[Collected data]
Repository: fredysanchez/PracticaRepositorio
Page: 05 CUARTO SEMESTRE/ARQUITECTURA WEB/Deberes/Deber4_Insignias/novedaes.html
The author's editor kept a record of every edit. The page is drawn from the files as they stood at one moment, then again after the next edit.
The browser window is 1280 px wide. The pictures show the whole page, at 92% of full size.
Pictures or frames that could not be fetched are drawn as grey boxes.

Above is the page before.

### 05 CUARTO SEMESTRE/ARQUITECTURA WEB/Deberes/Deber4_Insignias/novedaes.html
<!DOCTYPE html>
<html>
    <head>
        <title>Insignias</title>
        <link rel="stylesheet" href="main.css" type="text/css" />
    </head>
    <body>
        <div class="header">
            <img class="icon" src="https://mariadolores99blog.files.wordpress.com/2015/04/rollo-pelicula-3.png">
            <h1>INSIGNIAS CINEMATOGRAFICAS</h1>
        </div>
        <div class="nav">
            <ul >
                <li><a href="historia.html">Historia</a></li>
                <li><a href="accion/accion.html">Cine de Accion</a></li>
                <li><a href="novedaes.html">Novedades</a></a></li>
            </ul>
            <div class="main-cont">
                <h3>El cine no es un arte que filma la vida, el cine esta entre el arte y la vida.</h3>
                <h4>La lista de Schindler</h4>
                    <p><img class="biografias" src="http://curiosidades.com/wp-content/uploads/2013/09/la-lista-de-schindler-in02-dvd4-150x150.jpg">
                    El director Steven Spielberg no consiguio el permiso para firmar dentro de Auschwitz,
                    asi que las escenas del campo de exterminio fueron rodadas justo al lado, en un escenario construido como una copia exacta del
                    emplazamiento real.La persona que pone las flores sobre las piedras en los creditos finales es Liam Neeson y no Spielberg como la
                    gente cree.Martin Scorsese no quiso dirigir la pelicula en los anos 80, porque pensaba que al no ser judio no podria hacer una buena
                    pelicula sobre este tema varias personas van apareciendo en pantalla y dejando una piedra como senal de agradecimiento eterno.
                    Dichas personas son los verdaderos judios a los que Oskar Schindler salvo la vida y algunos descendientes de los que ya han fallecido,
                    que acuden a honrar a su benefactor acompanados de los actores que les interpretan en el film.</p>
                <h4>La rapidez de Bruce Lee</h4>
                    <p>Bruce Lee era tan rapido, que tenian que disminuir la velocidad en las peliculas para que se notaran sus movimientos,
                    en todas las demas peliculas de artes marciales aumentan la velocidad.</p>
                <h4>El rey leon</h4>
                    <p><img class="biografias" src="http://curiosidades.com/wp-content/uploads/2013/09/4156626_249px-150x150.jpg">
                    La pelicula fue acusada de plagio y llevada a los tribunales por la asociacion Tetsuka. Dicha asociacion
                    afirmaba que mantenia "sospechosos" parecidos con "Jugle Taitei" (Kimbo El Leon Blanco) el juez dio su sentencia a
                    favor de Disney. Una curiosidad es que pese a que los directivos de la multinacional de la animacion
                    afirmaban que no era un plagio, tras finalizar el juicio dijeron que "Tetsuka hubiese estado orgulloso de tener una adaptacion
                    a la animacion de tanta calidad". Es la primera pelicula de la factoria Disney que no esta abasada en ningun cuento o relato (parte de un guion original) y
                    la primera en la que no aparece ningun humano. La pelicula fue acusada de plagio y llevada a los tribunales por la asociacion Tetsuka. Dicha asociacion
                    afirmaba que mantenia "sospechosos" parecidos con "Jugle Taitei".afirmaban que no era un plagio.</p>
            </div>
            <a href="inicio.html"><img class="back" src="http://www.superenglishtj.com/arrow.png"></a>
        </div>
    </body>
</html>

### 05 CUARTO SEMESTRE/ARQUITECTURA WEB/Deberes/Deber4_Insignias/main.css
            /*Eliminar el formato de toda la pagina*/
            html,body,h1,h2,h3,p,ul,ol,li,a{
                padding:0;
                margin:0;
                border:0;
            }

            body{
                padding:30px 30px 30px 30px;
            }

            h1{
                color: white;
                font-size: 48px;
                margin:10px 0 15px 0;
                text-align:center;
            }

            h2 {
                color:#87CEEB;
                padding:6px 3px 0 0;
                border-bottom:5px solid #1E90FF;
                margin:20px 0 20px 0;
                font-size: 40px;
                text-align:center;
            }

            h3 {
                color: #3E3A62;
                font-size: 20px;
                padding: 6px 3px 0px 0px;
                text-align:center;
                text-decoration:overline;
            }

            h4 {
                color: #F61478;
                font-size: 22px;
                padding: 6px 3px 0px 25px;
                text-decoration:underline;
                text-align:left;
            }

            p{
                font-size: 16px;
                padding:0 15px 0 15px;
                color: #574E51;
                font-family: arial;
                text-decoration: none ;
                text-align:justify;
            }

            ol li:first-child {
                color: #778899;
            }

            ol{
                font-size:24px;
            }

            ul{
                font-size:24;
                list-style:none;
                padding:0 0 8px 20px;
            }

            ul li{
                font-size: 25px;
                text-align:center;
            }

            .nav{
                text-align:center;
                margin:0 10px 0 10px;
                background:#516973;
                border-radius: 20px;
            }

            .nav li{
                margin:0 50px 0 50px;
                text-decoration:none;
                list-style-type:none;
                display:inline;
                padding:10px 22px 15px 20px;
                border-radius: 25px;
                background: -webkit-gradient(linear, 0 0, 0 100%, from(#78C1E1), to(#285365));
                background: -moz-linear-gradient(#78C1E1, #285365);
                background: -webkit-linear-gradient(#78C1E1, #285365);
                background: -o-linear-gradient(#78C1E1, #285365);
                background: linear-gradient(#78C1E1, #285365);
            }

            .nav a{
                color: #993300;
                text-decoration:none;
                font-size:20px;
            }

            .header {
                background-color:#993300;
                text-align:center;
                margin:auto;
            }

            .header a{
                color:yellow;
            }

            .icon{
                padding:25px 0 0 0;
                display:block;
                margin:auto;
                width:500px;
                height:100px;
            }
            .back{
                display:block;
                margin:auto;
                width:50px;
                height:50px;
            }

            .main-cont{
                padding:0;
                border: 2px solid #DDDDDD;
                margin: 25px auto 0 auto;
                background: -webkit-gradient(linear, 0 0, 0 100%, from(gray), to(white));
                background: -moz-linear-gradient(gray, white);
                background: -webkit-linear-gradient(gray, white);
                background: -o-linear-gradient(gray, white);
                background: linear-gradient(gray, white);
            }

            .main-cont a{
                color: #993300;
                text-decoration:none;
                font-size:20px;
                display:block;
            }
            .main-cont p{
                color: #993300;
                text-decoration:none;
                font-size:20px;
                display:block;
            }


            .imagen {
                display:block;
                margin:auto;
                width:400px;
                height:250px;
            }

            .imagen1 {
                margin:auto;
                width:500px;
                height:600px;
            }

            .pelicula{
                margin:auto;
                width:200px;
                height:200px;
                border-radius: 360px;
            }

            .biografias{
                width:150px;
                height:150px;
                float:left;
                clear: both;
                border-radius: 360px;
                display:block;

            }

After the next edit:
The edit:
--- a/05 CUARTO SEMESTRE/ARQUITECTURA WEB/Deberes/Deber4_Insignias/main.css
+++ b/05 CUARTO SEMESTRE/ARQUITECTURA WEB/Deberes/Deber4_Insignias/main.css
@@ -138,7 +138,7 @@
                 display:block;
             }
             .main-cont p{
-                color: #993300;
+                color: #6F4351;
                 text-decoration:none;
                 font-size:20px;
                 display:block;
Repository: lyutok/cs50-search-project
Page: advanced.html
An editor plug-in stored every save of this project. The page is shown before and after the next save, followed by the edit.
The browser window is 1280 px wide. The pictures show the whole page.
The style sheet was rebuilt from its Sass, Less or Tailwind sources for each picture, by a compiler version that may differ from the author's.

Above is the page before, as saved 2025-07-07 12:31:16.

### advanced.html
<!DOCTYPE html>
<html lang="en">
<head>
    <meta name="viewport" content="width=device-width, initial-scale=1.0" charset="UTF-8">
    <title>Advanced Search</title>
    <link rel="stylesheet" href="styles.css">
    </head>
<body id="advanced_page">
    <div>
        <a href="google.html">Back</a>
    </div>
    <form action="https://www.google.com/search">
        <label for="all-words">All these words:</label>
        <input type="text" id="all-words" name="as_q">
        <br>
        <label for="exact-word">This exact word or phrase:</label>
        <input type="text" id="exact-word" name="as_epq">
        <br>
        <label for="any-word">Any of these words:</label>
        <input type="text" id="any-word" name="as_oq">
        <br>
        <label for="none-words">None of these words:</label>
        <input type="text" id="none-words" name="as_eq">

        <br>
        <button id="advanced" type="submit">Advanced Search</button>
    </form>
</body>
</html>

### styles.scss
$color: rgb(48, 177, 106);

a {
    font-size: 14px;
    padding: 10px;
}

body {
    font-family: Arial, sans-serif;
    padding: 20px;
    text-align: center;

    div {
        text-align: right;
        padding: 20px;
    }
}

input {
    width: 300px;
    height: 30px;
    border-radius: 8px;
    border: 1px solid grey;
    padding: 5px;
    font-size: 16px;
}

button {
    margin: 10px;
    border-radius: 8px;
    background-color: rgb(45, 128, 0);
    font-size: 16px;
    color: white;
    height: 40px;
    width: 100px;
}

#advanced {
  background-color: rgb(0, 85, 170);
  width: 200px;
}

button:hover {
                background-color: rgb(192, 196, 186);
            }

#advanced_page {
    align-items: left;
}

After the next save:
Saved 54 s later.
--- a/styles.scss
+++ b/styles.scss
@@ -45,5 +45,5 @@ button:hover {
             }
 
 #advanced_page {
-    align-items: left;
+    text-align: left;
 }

(EXERCISE AIM):
Copy here each line of the preceding records with "main" in it.

(ANSWER SPACE):
        <link rel="stylesheet" href="main.css" type="text/css" />
            <div class="main-cont">
### 05 CUARTO SEMESTRE/ARQUITECTURA WEB/Deberes/Deber4_Insignias/main.css
            .main-cont{
            .main-cont a{
            .main-cont p{
--- a/05 CUARTO SEMESTRE/ARQUITECTURA WEB/Deberes/Deber4_Insignias/main.css
+++ b/05 CUARTO SEMESTRE/ARQUITECTURA WEB/Deberes/Deber4_Insignias/main.css
             .main-cont p{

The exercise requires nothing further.